▶ WHAT TO DO
If a line in the entries below includes the string "align", copy it out.

*** Opening PROVIDED DATA ***

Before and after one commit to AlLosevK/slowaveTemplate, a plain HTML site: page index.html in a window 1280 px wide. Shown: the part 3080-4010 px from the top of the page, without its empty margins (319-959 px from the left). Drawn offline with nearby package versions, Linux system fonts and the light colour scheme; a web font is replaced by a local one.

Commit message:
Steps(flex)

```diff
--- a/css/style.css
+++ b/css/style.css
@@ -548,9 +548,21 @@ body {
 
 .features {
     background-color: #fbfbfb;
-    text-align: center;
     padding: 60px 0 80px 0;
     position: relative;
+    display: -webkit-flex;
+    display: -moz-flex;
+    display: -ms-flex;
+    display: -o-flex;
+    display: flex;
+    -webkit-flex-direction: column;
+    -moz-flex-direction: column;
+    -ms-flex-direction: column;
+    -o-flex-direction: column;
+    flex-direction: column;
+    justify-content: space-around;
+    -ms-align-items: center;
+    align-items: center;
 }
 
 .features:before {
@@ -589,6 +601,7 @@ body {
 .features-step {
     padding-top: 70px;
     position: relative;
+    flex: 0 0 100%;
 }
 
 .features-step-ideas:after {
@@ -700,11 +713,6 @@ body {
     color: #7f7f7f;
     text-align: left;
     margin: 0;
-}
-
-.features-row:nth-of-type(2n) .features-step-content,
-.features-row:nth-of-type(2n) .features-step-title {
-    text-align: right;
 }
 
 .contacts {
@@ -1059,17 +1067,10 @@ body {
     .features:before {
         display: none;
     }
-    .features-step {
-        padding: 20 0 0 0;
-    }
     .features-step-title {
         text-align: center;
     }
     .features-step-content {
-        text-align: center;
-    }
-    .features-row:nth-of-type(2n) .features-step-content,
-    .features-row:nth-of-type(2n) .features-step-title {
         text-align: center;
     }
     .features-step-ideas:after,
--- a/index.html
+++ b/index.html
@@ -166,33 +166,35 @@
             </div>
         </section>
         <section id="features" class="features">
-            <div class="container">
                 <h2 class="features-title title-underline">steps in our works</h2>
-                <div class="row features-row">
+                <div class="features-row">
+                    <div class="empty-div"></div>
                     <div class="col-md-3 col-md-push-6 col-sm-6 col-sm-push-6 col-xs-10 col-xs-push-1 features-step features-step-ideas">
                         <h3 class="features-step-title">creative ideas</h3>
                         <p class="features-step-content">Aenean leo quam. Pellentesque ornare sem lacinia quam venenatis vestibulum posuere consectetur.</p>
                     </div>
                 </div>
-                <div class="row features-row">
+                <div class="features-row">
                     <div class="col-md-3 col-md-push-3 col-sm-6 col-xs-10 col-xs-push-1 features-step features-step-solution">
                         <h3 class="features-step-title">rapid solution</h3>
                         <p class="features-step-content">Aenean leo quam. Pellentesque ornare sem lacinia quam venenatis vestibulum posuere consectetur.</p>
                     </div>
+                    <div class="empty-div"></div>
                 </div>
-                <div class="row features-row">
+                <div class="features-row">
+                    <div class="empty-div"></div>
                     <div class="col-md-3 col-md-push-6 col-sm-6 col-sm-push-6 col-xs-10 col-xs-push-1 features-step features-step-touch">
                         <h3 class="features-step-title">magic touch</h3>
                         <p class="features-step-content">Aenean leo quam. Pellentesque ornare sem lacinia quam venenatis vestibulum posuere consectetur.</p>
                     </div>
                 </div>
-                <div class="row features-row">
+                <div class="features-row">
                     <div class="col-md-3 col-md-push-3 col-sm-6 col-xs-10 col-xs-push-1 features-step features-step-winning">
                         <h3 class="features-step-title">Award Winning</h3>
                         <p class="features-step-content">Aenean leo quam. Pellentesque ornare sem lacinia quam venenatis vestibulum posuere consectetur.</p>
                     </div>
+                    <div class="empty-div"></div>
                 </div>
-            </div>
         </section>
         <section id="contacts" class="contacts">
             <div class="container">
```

*** Closing PROVIDED DATA ***

▶ SOLUTION TO THIS EXERCISE
-    text-align: center;
+    -ms-align-items: center;
+    align-items: center;
     text-align: left;
-    text-align: right;
         text-align: center;
-        text-align: center;
         text-align: center;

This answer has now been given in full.